From: Manfred Koizar <mkoi-pg(at)aon(dot)at>
To: Bruce Momjian <pgman(at)candle(dot)pha(dot)pa(dot)us>
Cc: PostgreSQL-development <pgsql-hackers(at)postgresql(dot)org>
Subject: Re: nested transactions
Date: 2002-11-28 14:51:53
Message-ID: (view raw or flat)
Lists: pgsql-hackers
On Wed, 27 Nov 2002 22:47:33 -0500 (EST), Bruce Momjian
<pgman(at)candle(dot)pha(dot)pa(dot)us> wrote:
>The interesting issue is that if we could set the commit/abort bits all
>at the same time, we could have the parent/child dependency local to the
>backend --- other backends don't need to know the parent, only the
>status of the (subtransaction's) xid, and they need to see all those
>xid's committed at the same time.

You mean the commit/abort bit in the tuple headers?  Yes, this would
be interesting, but I see no way how this could be done.  If it could,
there would be no need for pg_clog.

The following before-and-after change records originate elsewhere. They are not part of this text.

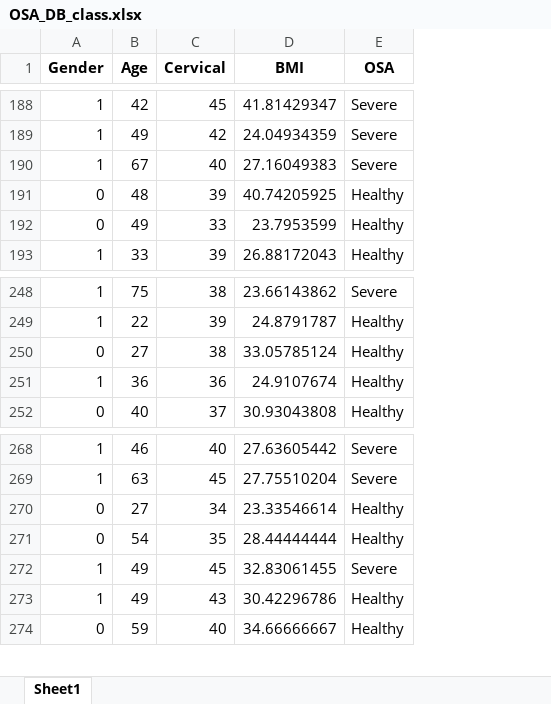
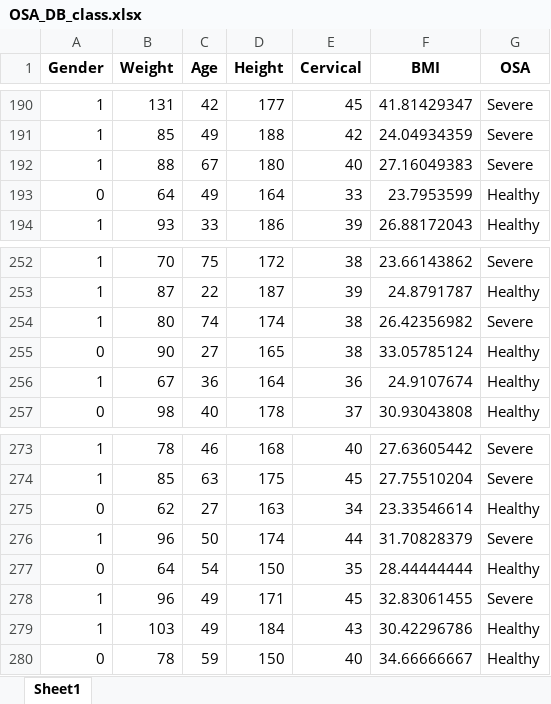
Before and after one commit to VicBracke/_Repo_ML_Project, an Excel workbook: OSA_CaseStudy/DATA/OSA_DB_class.xlsx, sheet Sheet1, drawn as a sheet; only a part is shown, gaps mark what is left out; values as stored, in another font and other column widths than the file's, no borders; removed rows and columns are numbered as before the commit, all else as after; the diff covers the shown part only; the diff names each change by its address in the sheet, - before the commit and + after, or states it on an @@ line.

```diff
--- a/OSA_CaseStudy/DATA/OSA_DB_class.xlsx (sheet Sheet1)
+++ b/OSA_CaseStudy/DATA/OSA_DB_class.xlsx (sheet Sheet1)
+column B (Weight), rows 190-194: 131 | 85 | 88 | 64 | 93; rows 252-253: 70 | 87; rows 255-257: 90 | 67 | 98; rows 273-275: 78 | 85 | 62; rows 277-280: 64 | 96 | 103 | 78
+column D (Height), rows 190-194: 177 | 188 | 180 | 164 | 186; rows 252-253: 172 | 187; rows 255-257: 165 | 164 | 178; rows 273-275: 168 | 175 | 163; rows 277-280: 150 | 171 | 184 | 150
-row 191: 0 | 48 | 39 | 40.74205925 | Healthy
+row 254: 1 | 80 | 74 | 174 | 38 | 26.42356982 | Severe
+row 276: 1 | 96 | 50 | 174 | 44 | 31.70828379 | Severe
```
Also changed, not shown: 10 added rows and 5 removed rows elsewhere in this sheet, 7 other files.
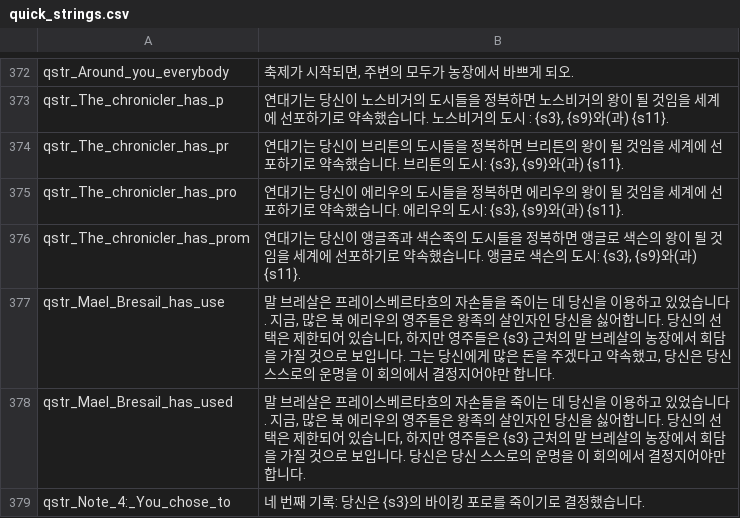
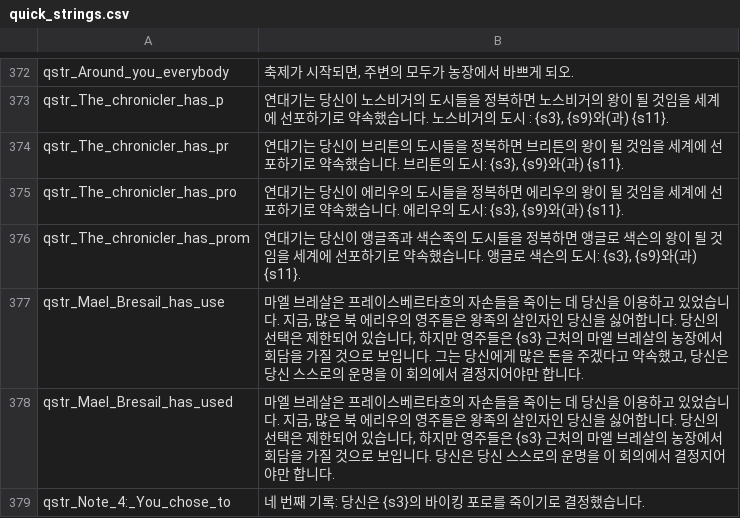
Before and after one commit to 21garam/MB_VikingConquest_R_Korean, a CSV file: languages/en/quick_strings.csv, drawn as a sheet; only a part is shown, gaps mark what is left out; the diff covers the shown part only.

```diff
--- a/languages/en/quick_strings.csv
+++ b/languages/en/quick_strings.csv
@@ -376,4 +376,4 @@ qstr_The_chronicler_has_pro|연대기는 당신이 에리우의 도시들을 정
 qstr_The_chronicler_has_prom|연대기는 당신이 앵글족과 색슨족의 도시들을 정복하면 앵글로 색슨의 왕이 될 것임을 세계에 선포하기로 약속했습니다. 앵글로 색슨의 도시: {s3}, {s9}와(과) {s11}.
-qstr_Mael_Bresail_has_use|말 브레살은 프레이스베르타흐의 자손들을 죽이는 데 당신을 이용하고 있었습니다. 지금, 많은 북 에리우의 영주들은 왕족의 살인자인 당신을 싫어합니다. 당신의 선택은 제한되어 있습니다, 하지만 영주들은 {s3} 근처의 말 브레살의 농장에서 회담을 가질 것으로 보입니다. 그는 당신에게 많은 돈을 주겠다고 약속했고, 당신은 당신 스스로의 운명을 이 회의에서 결정지어야만 합니다.
-qstr_Mael_Bresail_has_used|말 브레살은 프레이스베르타흐의 자손들을 죽이는 데 당신을 이용하고 있었습니다. 지금, 많은 북 에리우의 영주들은 왕족의 살인자인 당신을 싫어합니다. 당신의 선택은 제한되어 있습니다, 하지만 영주들은 {s3} 근처의 말 브레살의 농장에서 회담을 가질 것으로 보입니다. 당신은 당신 스스로의 운명을 이 회의에서 결정지어야만 합니다.
+qstr_Mael_Bresail_has_use|마엘 브레살은 프레이스베르타흐의 자손들을 죽이는 데 당신을 이용하고 있었습니다. 지금, 많은 북 에리우의 영주들은 왕족의 살인자인 당신을 싫어합니다. 당신의 선택은 제한되어 있습니다, 하지만 영주들은 {s3} 근처의 마엘 브레살의 농장에서 회담을 가질 것으로 보입니다. 그는 당신에게 많은 돈을 주겠다고 약속했고, 당신은 당신 스스로의 운명을 이 회의에서 결정지어야만 합니다.
+qstr_Mael_Bresail_has_used|마엘 브레살은 프레이스베르타흐의 자손들을 죽이는 데 당신을 이용하고 있었습니다. 지금, 많은 북 에리우의 영주들은 왕족의 살인자인 당신을 싫어합니다. 당신의 선택은 제한되어 있습니다, 하지만 영주들은 {s3} 근처의 마엘 브레살의 농장에서 회담을 가질 것으로 보입니다. 당신은 당신 스스로의 운명을 이 회의에서 결정지어야만 합니다.
 qstr_Note_4:_You_chose_to|네 번째 기록: 당신은 {s3}의 바이킹 포로를 죽이기로 결정했습니다.
```
Also changed, not shown: 40 edited cells elsewhere in this file, languages/en/game_menus.csv, languages/en/game_strings.csv, 3 other files.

Reading your paragraph above one more time I think you mean the bits
in pg_clog:  Each subtransaction gets its own xid.  On ROLLBACK the
abort bits of the aborted (sub)transaction and all its children are
set in pg_clog immediately.  This operation does not have to be
atomic.  On subtransaction COMMIT nothing happens to pg_clog, the
status is only changed locally, the subtransaction still looks "in
progress" to other backends.  Only when the main transaction commits,
we set the commit bits of the main transaction and all its non-aborted
children in pg_clog.  This action has to be atomic.  Right?

AFAICS the problem lies in updating several pg_clog bits at once.  How
can this be done without holding a potentially long lasting lock?

>You could store the backend slot id in pg_clog rather than the parent
>xid and look up the status of the outer xid for that backend slot.  That
>would allow you to use 2 bytes, with a max of 16k backends.  The problem
>is that on a crash, the pg_clog points to invalid slots --- it would
>probably have to be cleaned up on startup.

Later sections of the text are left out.